━━━━━ Recorded data ━━━━━

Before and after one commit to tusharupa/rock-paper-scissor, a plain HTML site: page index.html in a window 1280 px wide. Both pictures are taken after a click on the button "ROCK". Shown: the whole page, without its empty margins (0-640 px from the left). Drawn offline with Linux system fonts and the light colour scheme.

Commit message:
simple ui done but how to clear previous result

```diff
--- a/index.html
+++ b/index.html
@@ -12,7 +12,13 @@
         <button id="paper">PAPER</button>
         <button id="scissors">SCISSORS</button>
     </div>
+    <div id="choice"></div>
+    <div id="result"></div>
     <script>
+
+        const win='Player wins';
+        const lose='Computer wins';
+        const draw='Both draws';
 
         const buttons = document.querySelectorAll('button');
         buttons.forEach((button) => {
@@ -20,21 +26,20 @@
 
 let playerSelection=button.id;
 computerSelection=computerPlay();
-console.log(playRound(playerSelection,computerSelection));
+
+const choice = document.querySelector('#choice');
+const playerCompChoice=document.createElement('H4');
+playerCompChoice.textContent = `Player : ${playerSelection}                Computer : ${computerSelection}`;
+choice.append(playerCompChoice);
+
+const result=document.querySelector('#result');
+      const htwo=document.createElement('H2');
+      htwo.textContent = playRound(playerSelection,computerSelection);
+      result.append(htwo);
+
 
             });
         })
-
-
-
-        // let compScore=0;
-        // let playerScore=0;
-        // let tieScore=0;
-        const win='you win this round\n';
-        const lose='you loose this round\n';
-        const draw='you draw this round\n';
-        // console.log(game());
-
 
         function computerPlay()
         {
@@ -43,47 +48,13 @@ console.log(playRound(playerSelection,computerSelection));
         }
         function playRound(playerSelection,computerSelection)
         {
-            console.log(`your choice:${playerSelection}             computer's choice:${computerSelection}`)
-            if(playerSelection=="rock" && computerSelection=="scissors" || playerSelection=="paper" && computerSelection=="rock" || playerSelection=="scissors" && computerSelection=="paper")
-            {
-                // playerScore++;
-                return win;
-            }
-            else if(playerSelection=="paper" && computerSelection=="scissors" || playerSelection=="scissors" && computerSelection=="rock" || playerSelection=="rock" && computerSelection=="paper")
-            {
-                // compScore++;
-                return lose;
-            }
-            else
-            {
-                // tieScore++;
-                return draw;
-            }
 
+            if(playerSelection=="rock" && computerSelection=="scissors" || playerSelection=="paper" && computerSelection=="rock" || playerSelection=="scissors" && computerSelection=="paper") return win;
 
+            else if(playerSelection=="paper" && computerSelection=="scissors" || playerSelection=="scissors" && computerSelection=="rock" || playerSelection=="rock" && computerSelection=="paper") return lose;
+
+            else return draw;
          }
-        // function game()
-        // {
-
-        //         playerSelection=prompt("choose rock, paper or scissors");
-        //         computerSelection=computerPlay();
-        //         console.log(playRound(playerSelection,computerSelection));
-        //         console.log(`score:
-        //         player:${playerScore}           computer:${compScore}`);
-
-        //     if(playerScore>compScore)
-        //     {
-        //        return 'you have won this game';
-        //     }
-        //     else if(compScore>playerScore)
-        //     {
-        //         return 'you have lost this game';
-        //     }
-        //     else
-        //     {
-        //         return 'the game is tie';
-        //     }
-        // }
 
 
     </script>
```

━━━━━

Each entry is to be retyped precisely as it stands.

Before and after one commit to tusharupa/rock-paper-scissor, a plain HTML site: page index.html in a window 1280 px wide. Both pictures are taken after a click on the button "ROCK". Shown: the whole page, without its empty margins (0-640 px from the left). Drawn offline with Linux system fonts and the light colour scheme.

Commit message:
simple ui done but how to clear previous result

```diff
--- a/index.html
+++ b/index.html
@@ -12,7 +12,13 @@
         <button id="paper">PAPER</button>
         <button id="scissors">SCISSORS</button>
     </div>
+    <div id="choice"></div>
+    <div id="result"></div>
     <script>
+
+        const win='Player wins';
+        const lose='Computer wins';
+        const draw='Both draws';
 
         const buttons = document.querySelectorAll('button');
         buttons.forEach((button) => {
@@ -20,21 +26,20 @@
 
 let playerSelection=button.id;
 computerSelection=computerPlay();
-console.log(playRound(playerSelection,computerSelection));
+
+const choice = document.querySelector('#choice');
+const playerCompChoice=document.createElement('H4');
+playerCompChoice.textContent = `Player : ${playerSelection}                Computer : ${computerSelection}`;
+choice.append(playerCompChoice);
+
+const result=document.querySelector('#result');
+      const htwo=document.createElement('H2');
+      htwo.textContent = playRound(playerSelection,computerSelection);
+      result.append(htwo);
+
 
             });
         })
-
-
-
-        // let compScore=0;
-        // let playerScore=0;
-        // let tieScore=0;
-        const win='you win this round\n';
-        const lose='you loose this round\n';
-        const draw='you draw this round\n';
-        // console.log(game());
-
 
         function computerPlay()
         {
@@ -43,47 +48,13 @@ console.log(playRound(playerSelection,computerSelection));
         }
         function playRound(playerSelection,computerSelection)
         {
-            console.log(`your choice:${playerSelection}             computer's choice:${computerSelection}`)
-            if(playerSelection=="rock" && computerSelection=="scissors" || playerSelection=="paper" && computerSelection=="rock" || playerSelection=="scissors" && computerSelection=="paper")
-            {
-                // playerScore++;
-                return win;
-            }
-            else if(playerSelection=="paper" && computerSelection=="scissors" || playerSelection=="scissors" && computerSelection=="rock" || playerSelection=="rock" && computerSelection=="paper")
-            {
-                // compScore++;
-                return lose;
-            }
-            else
-            {
-                // tieScore++;
-                return draw;
-            }
 
+            if(playerSelection=="rock" && computerSelection=="scissors" || playerSelection=="paper" && computerSelection=="rock" || playerSelection=="scissors" && computerSelection=="paper") return win;
 
+            else if(playerSelection=="paper" && computerSelection=="scissors" || playerSelection=="scissors" && computerSelection=="rock" || playerSelection=="rock" && computerSelection=="paper") return lose;
+
+            else return draw;
          }
-        // function game()
-        // {
-
-        //         playerSelection=prompt("choose rock, paper or scissors");
-        //         computerSelection=computerPlay();
-        //         console.log(playRound(playerSelection,computerSelection));
-        //         console.log(`score:
-        //         player:${playerScore}           computer:${compScore}`);
-
-        //     if(playerScore>compScore)
-        //     {
-        //        return 'you have won this game';
-        //     }
-        //     else if(compScore>playerScore)
-        //     {
-        //         return 'you have lost this game';
-        //     }
-        //     else
-        //     {
-        //         return 'the game is tie';
-        //     }
-        // }
 
 
     </script>
```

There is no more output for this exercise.